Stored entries
----------------------------------------

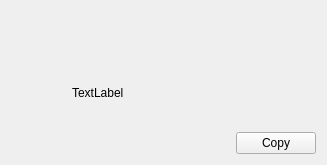
Old version of the form src/ui/composite_widgets/aboutinfo.ui in the repository XMuli/SunnyCapturer.
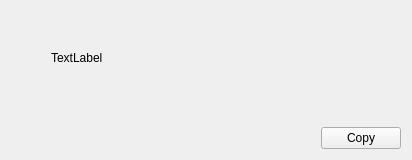
New version of the form.

Diff of the .ui file:
```diff
--- a/src/ui/composite_widgets/aboutinfo.ui
+++ b/src/ui/composite_widgets/aboutinfo.ui
@@ -6,81 +6,14 @@
    <rect>
     <x>0</x>
     <y>0</y>
-    <width>327</width>
-    <height>165</height>
+    <width>412</width>
+    <height>160</height>
    </rect>
   </property>
   <property name="windowTitle">
    <string>Form</string>
   </property>
   <layout class="QVBoxLayout" name="verticalLayout_2">
-   <item>
-    <widget class="QWidget" name="widget_5" native="true">
-     <layout class="QGridLayout" name="gridLayout_2" columnstretch="1,3,1">
-      <property name="leftMargin">
-       <number>0</number>
-      </property>
-      <property name="topMargin">
-       <number>0</number>
-      </property>
-      <property name="rightMargin">
-       <number>0</number>
-      </property>
-      <property name="bottomMargin">
-       <number>0</number>
-      </property>
-      <item row="0" column="1">
-       <widget class="QLabel" name="labMonitor">
-        <property name="text">
-         <string/>
-        </property>
-       </widget>
-      </item>
-      <item row="0" column="2">
-       <spacer name="horizontalSpacer_5">
-        <property name="orientation">
-         <enum>Qt::Horizontal</enum>
-        </property>
-        <property name="sizeHint" stdset="0">
-         <size>
-          <width>58</width>
-          <height>20</height>
-         </size>
-        </property>
-       </spacer>
-      </item>
-      <item row="0" column="0">
-       <spacer name="horizontalSpacer_4">
-        <property name="orientation">
-         <enum>Qt::Horizontal</enum>
-        </property>
-        <property name="sizeHint" stdset="0">
-         <size>
-          <width>58</width>
-          <height>20</height>
-         </size>
-        </property>
-       </spacer>
-      </item>
-      <item row="1" column="1">
-       <spacer name="verticalSpacer_2">
-        <property name="orientation">
-         <enum>Qt::Vertical</enum>
-        </property>
-        <property name="sizeType">
-         <enum>QSizePolicy::Minimum</enum>
-        </property>
-        <property name="sizeHint" stdset="0">
-         <size>
-          <width>20</width>
-          <height>20</height>
-         </size>
-        </property>
-       </spacer>
-      </item>
-     </layout>
-    </widget>
-   </item>
    <item>
     <widget class="QWidget" name="widget_2" native="true">
      <layout class="QVBoxLayout" name="verticalLayout">
@@ -111,15 +44,8 @@
          <property name="bottomMargin">
           <number>0</number>
          </property>
-         <item row="0" column="1">
-          <widget class="QLabel" name="labSysteminfo">
-           <property name="text">
-            <string>TextLabel</string>
-           </property>
-          </widget>
-         </item>
-         <item row="1" column="0">
-          <spacer name="horizontalSpacer_2">
+         <item row="3" column="2">
+          <spacer name="horizontalSpacer_3">
            <property name="orientation">
             <enum>Qt::Horizontal</enum>
            </property>
@@ -131,7 +57,7 @@
            </property>
           </spacer>
          </item>
-         <item row="1" column="1">
+         <item row="3" column="1">
           <widget class="QWidget" name="specifications" native="true">
            <layout class="QGridLayout" name="gridLayout">
             <property name="leftMargin">
@@ -149,14 +75,47 @@
            </layout>
           </widget>
          </item>
-         <item row="1" column="2">
-          <spacer name="horizontalSpacer_3">
+         <item row="3" column="0">
+          <spacer name="horizontalSpacer_2">
            <property name="orientation">
             <enum>Qt::Horizontal</enum>
            </property>
+           <property name="sizeType">
+            <enum>QSizePolicy::Fixed</enum>
+           </property>
            <property name="sizeHint" stdset="0">
             <size>
-             <width>226</width>
+             <width>40</width>
+             <height>20</height>
+            </size>
+           </property>
+          </spacer>
+         </item>
+         <item row="0" column="1">
+          <widget class="QLabel" name="labMonitor">
+           <property name="text">
+            <string/>
+           </property>
+          </widget>
+         </item>
+         <item row="2" column="1">
+          <widget class="QLabel" name="labSysteminfo">
+           <property name="text">
+            <string>TextLabel</string>
+           </property>
+          </widget>
+         </item>
+         <item row="1" column="1">
+          <spacer name="verticalSpacer_2">
+           <property name="orientation">
+            <enum>Qt::Vertical</enum>
+           </property>
+           <property name="sizeType">
+            <enum>QSizePolicy::Minimum</enum>
+           </property>
+           <property name="sizeHint" stdset="0">
+            <size>
+             <width>20</width>
              <height>20</height>
             </size>
            </property>
@@ -165,6 +124,19 @@
         </layout>
        </widget>
       </item>
+      <item>
+       <spacer name="verticalSpacer">
+        <property name="orientation">
+         <enum>Qt::Vertical</enum>
+        </property>
+        <property name="sizeHint" stdset="0">
+         <size>
+          <width>20</width>
+          <height>40</height>
+         </size>
+        </property>
+       </spacer>
+      </item>
       <item>
        <widget class="QWidget" name="widget" native="true">
         <layout class="QHBoxLayout" name="horizontalLayout">
```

----------------------------------------

Aim of the task: The answer should hold every entry exactly as given and no pictures at all.

Reply to the task:
Old version of the form src/ui/composite_widgets/aboutinfo.ui in the repository XMuli/SunnyCapturer.
New version of the form.

Diff of the .ui file:
```diff
--- a/src/ui/composite_widgets/aboutinfo.ui
+++ b/src/ui/composite_widgets/aboutinfo.ui
@@ -6,81 +6,14 @@
    <rect>
     <x>0</x>
     <y>0</y>
-    <width>327</width>
-    <height>165</height>
+    <width>412</width>
+    <height>160</height>
    </rect>
   </property>
   <property name="windowTitle">
    <string>Form</string>
   </property>
   <layout class="QVBoxLayout" name="verticalLayout_2">
-   <item>
-    <widget class="QWidget" name="widget_5" native="true">
-     <layout class="QGridLayout" name="gridLayout_2" columnstretch="1,3,1">
-      <property name="leftMargin">
-       <number>0</number>
-      </property>
-      <property name="topMargin">
-       <number>0</number>
-      </property>
-      <property name="rightMargin">
-       <number>0</number>
-      </property>
-      <property name="bottomMargin">
-       <number>0</number>
-      </property>
-      <item row="0" column="1">
-       <widget class="QLabel" name="labMonitor">
-        <property name="text">
-         <string/>
-        </property>
-       </widget>
-      </item>
-      <item row="0" column="2">
-       <spacer name="horizontalSpacer_5">
-        <property name="orientation">
-         <enum>Qt::Horizontal</enum>
-        </property>
-        <property name="sizeHint" stdset="0">
-         <size>
-          <width>58</width>
-          <height>20</height>
-         </size>
-        </property>
-       </spacer>
-      </item>
-      <item row="0" column="0">
-       <spacer name="horizontalSpacer_4">
-        <property name="orientation">
-         <enum>Qt::Horizontal</enum>
-        </property>
-        <property name="sizeHint" stdset="0">
-         <size>
-          <width>58</width>
-          <height>20</height>
-         </size>
-        </property>
-       </spacer>
-      </item>
-      <item row="1" column="1">
-       <spacer name="verticalSpacer_2">
-        <property name="orientation">
-         <enum>Qt::Vertical</enum>
-        </property>
-        <property name="sizeType">
-         <enum>QSizePolicy::Minimum</enum>
-        </property>
-        <property name="sizeHint" stdset="0">
-         <size>
-          <width>20</width>
-          <height>20</height>
-         </size>
-        </property>
-       </spacer>
-      </item>
-     </layout>
-    </widget>
-   </item>
    <item>
     <widget class="QWidget" name="widget_2" native="true">
      <layout class="QVBoxLayout" name="verticalLayout">
@@ -111,15 +44,8 @@
          <property name="bottomMargin">
           <number>0</number>
          </property>
-         <item row="0" column="1">
-          <widget class="QLabel" name="labSysteminfo">
-           <property name="text">
-            <string>TextLabel</string>
-           </property>
-          </widget>
-         </item>
-         <item row="1" column="0">
-          <spacer name="horizontalSpacer_2">
+         <item row="3" column="2">
+          <spacer name="horizontalSpacer_3">
            <property name="orientation">
             <enum>Qt::Horizontal</enum>
            </property>
@@ -131,7 +57,7 @@
            </property>
           </spacer>
          </item>
-         <item row="1" column="1">
+         <item row="3" column="1">
           <widget class="QWidget" name="specifications" native="true">
            <layout class="QGridLayout" name="gridLayout">
             <property name="leftMargin">
@@ -149,14 +75,47 @@
            </layout>
           </widget>
          </item>
-         <item row="1" column="2">
-          <spacer name="horizontalSpacer_3">
+         <item row="3" column="0">
+          <spacer name="horizontalSpacer_2">
            <property name="orientation">
             <enum>Qt::Horizontal</enum>
            </property>
+           <property name="sizeType">
+            <enum>QSizePolicy::Fixed</enum>
+           </property>
            <property name="sizeHint" stdset="0">
             <size>
-             <width>226</width>
+             <width>40</width>
+             <height>20</height>
+            </size>
+           </property>
+          </spacer>
+         </item>
+         <item row="0" column="1">
+          <widget class="QLabel" name="labMonitor">
+           <property name="text">
+            <string/>
+           </property>
+          </widget>
+         </item>
+         <item row="2" column="1">
+          <widget class="QLabel" name="labSysteminfo">
+           <property name="text">
+            <string>TextLabel</string>
+           </property>
+          </widget>
+         </item>
+         <item row="1" column="1">
+          <spacer name="verticalSpacer_2">
+           <property name="orientation">
+            <enum>Qt::Vertical</enum>
+           </property>
+           <property name="sizeType">
+            <enum>QSizePolicy::Minimum</enum>
+           </property>
+           <property name="sizeHint" stdset="0">
+            <size>
+             <width>20</width>
              <height>20</height>
             </size>
            </property>
@@ -165,6 +124,19 @@
         </layout>
        </widget>
       </item>
+      <item>
+       <spacer name="verticalSpacer">
+        <property name="orientation">
+         <enum>Qt::Vertical</enum>
+        </property>
+        <property name="sizeHint" stdset="0">
+         <size>
+          <width>20</width>
+          <height>40</height>
+         </size>
+        </property>
+       </spacer>
+      </item>
       <item>
        <widget class="QWidget" name="widget" native="true">
         <layout class="QHBoxLayout" name="horizontalLayout">
```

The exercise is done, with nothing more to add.